This one is for my fellow authors: those of us who feel fulfilled, and yet guilty, for writing fiction. Yep: today I wanted to address the topic of writer’s guilt. Chances are you’ve experienced it just as I have.
Feeling guilty for pursuing a career as an author is something that’s always plagued me. While writer’s guilt is related in some ways to the inner editor (my inner editor is a donkey named Eeyore), it’s actually quite distinct.
The inner editor tells you you’re no good at writing, and you’re wasting your time because everything you produce is slop.
Writer’s guilt is knowing you write well, but feeling that you’re selfish, idealistic, and irresponsible for writing when you could be doing something more profitable and practical with your time.
GUILT AND GRADUATE SCHOOL
The guilt hit me hard during my years in graduate school. I excelled in my classes, but the thing about being a graduate student fellow is that you have tons of responsibilities.
- Teaching, grading, lesson-planning

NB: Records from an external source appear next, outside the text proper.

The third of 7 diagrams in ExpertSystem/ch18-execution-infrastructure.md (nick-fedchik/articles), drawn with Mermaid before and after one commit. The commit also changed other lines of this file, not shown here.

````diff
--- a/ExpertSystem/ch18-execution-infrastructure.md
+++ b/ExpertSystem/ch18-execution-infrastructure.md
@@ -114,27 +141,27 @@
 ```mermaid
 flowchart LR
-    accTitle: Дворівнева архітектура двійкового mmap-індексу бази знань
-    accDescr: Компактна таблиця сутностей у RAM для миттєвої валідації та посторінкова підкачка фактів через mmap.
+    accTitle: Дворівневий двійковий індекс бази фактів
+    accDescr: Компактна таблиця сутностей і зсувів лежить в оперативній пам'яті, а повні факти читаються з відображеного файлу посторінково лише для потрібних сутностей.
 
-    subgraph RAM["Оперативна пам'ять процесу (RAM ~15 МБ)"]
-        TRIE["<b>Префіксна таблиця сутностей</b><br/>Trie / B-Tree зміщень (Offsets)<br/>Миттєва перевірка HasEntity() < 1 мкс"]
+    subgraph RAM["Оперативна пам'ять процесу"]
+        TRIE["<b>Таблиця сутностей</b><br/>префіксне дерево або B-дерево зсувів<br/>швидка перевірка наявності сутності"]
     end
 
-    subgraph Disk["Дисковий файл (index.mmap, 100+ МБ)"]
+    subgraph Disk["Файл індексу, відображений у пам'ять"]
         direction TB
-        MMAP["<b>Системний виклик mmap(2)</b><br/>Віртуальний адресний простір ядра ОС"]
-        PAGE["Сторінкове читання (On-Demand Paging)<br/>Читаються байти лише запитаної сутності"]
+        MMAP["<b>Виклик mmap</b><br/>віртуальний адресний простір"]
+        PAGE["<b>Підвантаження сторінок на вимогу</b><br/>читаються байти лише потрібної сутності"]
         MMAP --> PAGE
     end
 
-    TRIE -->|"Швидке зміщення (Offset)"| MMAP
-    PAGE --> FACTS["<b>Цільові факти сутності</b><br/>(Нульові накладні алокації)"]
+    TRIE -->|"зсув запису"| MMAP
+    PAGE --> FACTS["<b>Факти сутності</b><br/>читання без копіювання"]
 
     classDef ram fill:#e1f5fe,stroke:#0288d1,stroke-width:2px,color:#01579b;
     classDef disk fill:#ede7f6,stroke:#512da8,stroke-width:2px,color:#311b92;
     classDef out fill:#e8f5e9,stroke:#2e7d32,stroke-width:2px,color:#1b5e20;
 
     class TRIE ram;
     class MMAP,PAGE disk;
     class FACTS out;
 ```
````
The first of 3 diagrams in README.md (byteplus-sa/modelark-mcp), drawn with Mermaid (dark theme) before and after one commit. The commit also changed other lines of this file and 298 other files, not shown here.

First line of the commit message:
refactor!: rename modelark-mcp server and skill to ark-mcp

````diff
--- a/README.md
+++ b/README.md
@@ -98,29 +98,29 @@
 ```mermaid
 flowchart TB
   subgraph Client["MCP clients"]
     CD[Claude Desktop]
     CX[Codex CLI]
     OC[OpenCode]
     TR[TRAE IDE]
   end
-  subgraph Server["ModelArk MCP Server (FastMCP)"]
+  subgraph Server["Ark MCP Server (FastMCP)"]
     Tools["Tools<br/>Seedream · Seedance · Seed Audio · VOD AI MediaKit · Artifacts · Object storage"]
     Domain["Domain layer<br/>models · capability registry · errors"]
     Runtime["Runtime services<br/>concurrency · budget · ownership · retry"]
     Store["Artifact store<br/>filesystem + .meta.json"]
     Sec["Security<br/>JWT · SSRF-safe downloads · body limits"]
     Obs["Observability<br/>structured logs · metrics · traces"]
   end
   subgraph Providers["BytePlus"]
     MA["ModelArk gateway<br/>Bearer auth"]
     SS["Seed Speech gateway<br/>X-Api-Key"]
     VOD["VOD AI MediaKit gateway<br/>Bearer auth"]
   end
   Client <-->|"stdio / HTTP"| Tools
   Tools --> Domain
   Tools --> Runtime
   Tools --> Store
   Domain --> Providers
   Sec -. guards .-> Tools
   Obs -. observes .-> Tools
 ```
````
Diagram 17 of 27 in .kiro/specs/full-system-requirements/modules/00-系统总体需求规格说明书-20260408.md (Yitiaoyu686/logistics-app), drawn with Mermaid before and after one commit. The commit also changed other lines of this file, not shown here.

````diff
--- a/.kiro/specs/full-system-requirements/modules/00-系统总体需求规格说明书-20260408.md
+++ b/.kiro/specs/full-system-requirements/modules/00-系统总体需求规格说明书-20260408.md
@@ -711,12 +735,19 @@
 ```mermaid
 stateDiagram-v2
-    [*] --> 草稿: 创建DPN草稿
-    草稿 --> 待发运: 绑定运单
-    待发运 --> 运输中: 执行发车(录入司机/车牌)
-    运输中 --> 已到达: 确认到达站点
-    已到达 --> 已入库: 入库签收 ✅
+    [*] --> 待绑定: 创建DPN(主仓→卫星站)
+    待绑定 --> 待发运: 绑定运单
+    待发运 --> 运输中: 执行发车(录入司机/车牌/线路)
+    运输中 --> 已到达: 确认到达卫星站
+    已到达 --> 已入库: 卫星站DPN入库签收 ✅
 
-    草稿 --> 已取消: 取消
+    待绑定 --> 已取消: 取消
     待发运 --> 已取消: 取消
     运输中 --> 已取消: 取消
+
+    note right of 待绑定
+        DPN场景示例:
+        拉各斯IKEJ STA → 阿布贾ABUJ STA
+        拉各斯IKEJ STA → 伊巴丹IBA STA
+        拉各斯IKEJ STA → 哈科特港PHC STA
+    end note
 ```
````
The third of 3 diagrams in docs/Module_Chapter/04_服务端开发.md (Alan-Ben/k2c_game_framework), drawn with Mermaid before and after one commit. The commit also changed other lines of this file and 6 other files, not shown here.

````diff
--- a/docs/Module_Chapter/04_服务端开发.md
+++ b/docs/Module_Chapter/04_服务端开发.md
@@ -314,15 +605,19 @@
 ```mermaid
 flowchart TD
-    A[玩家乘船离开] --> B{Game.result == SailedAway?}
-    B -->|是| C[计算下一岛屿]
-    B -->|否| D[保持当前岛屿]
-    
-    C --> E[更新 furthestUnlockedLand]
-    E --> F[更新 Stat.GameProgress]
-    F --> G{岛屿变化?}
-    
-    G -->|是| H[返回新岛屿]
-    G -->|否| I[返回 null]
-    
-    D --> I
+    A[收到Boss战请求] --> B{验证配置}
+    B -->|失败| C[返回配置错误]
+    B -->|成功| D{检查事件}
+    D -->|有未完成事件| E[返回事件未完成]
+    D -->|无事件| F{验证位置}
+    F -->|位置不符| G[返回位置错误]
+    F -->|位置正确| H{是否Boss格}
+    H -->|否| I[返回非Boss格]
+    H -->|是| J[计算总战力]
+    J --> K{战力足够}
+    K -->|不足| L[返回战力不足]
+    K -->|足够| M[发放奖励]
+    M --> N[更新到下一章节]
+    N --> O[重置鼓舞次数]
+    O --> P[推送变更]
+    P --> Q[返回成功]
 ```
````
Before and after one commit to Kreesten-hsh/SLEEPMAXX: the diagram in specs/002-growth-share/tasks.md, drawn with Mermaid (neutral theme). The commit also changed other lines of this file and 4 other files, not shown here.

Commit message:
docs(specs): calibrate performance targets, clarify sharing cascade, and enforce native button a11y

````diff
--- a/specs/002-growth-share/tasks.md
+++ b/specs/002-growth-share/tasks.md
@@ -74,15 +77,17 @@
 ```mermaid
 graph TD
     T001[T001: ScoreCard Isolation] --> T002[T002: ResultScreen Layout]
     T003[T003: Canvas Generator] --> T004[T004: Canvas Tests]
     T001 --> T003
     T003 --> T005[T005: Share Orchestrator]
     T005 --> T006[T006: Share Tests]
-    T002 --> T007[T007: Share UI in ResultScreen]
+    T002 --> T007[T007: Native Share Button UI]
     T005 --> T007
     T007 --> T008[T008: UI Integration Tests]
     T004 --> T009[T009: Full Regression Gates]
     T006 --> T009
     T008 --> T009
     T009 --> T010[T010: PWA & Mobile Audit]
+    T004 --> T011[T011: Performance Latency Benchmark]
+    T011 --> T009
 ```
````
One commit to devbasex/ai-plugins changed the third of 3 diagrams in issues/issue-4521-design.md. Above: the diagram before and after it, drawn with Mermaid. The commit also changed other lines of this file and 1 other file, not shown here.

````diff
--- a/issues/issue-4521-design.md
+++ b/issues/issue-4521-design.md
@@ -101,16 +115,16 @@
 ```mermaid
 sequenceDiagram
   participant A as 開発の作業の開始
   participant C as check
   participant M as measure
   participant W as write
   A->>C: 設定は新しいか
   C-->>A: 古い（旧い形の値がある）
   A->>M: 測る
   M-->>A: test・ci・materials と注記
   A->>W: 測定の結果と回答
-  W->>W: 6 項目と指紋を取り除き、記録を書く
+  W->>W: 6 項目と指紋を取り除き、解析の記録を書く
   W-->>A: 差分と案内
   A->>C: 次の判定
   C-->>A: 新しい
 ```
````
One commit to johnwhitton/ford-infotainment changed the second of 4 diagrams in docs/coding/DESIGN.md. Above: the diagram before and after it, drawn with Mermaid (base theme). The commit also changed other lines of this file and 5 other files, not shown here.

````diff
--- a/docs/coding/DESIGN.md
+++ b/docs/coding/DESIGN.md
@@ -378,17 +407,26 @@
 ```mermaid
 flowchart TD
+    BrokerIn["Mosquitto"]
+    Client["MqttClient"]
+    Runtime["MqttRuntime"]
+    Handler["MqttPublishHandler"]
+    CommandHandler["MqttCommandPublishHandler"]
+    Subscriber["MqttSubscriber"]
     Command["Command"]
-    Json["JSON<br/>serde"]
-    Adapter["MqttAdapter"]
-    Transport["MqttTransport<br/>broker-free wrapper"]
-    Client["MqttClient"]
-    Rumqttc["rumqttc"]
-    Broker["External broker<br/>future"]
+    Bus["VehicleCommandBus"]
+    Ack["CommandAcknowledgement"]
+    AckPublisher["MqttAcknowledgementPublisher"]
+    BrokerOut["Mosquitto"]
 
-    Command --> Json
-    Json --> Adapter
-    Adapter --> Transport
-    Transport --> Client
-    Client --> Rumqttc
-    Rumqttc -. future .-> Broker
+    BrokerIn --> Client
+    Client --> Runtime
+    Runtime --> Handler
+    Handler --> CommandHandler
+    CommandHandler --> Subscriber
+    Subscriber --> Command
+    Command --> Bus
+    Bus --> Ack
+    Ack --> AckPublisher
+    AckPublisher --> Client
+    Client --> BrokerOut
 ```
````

- Planning your department’s conference
- Researching your work and writing papers
- Trying to present your work at conferences
- Reading to prepare for your classes and going to class
Graduate school is not the kind of job you can leave at the office and not think about when you’re not on campus. There was always something work-related I could have been doing when I took an hour or two to write my fiction.
Now that I’ve left my department without my PhD (but fluent in Spanish and with a Master’s, which I’m hoping will somehow help me find a job) I’m seeking a meaningful career, and every minute I’m not job hunting, I feel as though I should be (even though there are only so many hours in a row you can job hunt before you go crazy).
We writers all know we likely will never support ourselves financially from our fiction.
We all know we need to give priority, urgency, and dedication to our careers–whatever those may be–and write in our “off-time.”
HOW TO FIGHT THE GUILT
Here are some things I do/did to alleviate my writer’s guilt.
- I timed out how long to write. I did this in graduate school: I could afford to spend an hour, maybe an hour and a half a day writing, so I made sure I didn’t spend more than that writing. I kept a careful eye on the clock, and when writing time was over, it was over. (This helped me get the most out of my time…. I had a “deadline” to meet.)
- I kept my work life organized with daily to-d0 lists. This prevented me from dropping the ball anywhere, gave me strength to stop writing when writing time was up, and helped me to understand that I was fine taking some time to write during the morning because I was getting everything else done as well.
- I used additional writing time as a reward. When I ended up with spare time in the evening, after finishing everything I knew I needed to get done for the day, I let myself write more. But that wasn’t a regular thing: work, of course, came first.
- I ignored the idiots who implied writing fiction was a waste of my time. Because I knew it wasn’t. It fulfilled me and made me ponder life’s big questions, which meant it wasn’t a waste even if I never published. Since I was treating fiction as a hobby–I had to–there was nothing to feel guilty about. I wrote instead of watching lots of tv. (I watch more tv now, I admit. It’s a problem…. One I’m fixing day by day.)
- I focused on the benefits of having limited writing time, proving to myself I wasn’t writing “too much.” I didn’t burn out on a project, for one. I had time to let a scene settle in my brain before I moved past it to write the next one. And I was able to feel accomplished and productive in other areas of my life besides my fiction.
It’s a strange phenomenon, how we tend to feel guilty for pursuing our dreams and doing something we love just because it doesn’t pay the bills. But many of us know that guilt all too well.
All of us would love to support ourselves financially writing fiction. The fact is, most of us have to treat writing fiction as a hobby, and that’s all right. Devoting some time to “hobbies” is not something to condemn or feel bad about, no matter what your scumbag brain tells you.
When you have to treat fiction as a hobby and you do just that, writing an hour in the morning or ninety minutes at night, that’s not something to feel guilty about.
I’m not sure where this guilt comes from. I think mine is rooted in my perfectionism. Sometimes it’s hard to justify spending time writing when I could use that time to perfect a work project or get a head start on a different one.
Still, when my work is of great quality, I’m meeting all deadlines, and I’m getting no complaints from anyone concerning my work performance, there’s nothing wrong with a bit of fiction time.
When I am putting in multiple job applications a day, going on interviews, and actively seeking work, writing time is a good stress relief. It’s a sanity stabilizer. Job hunting is hard, and draining, and receiving multiple rejections a day beats a person down.
If writing–right now, that means running my blog and editing/ formatting “Writing for You”–helps me recharge and decompress in order to “keep on keeping on” in the job hunt, then writing is actually beneficial to my work life.
In what ways have you faced writer’s guilt? What do you tell yourself–and others–when people suggest you’re foolish for pursuing your fiction?
This has been one of my more personal posts, but I hope it resonates with a lot of fellow writers and alleviates the guilt! If you enjoyed this post, you might also find Lisa England’s guest post about perfectionism an inspiring read.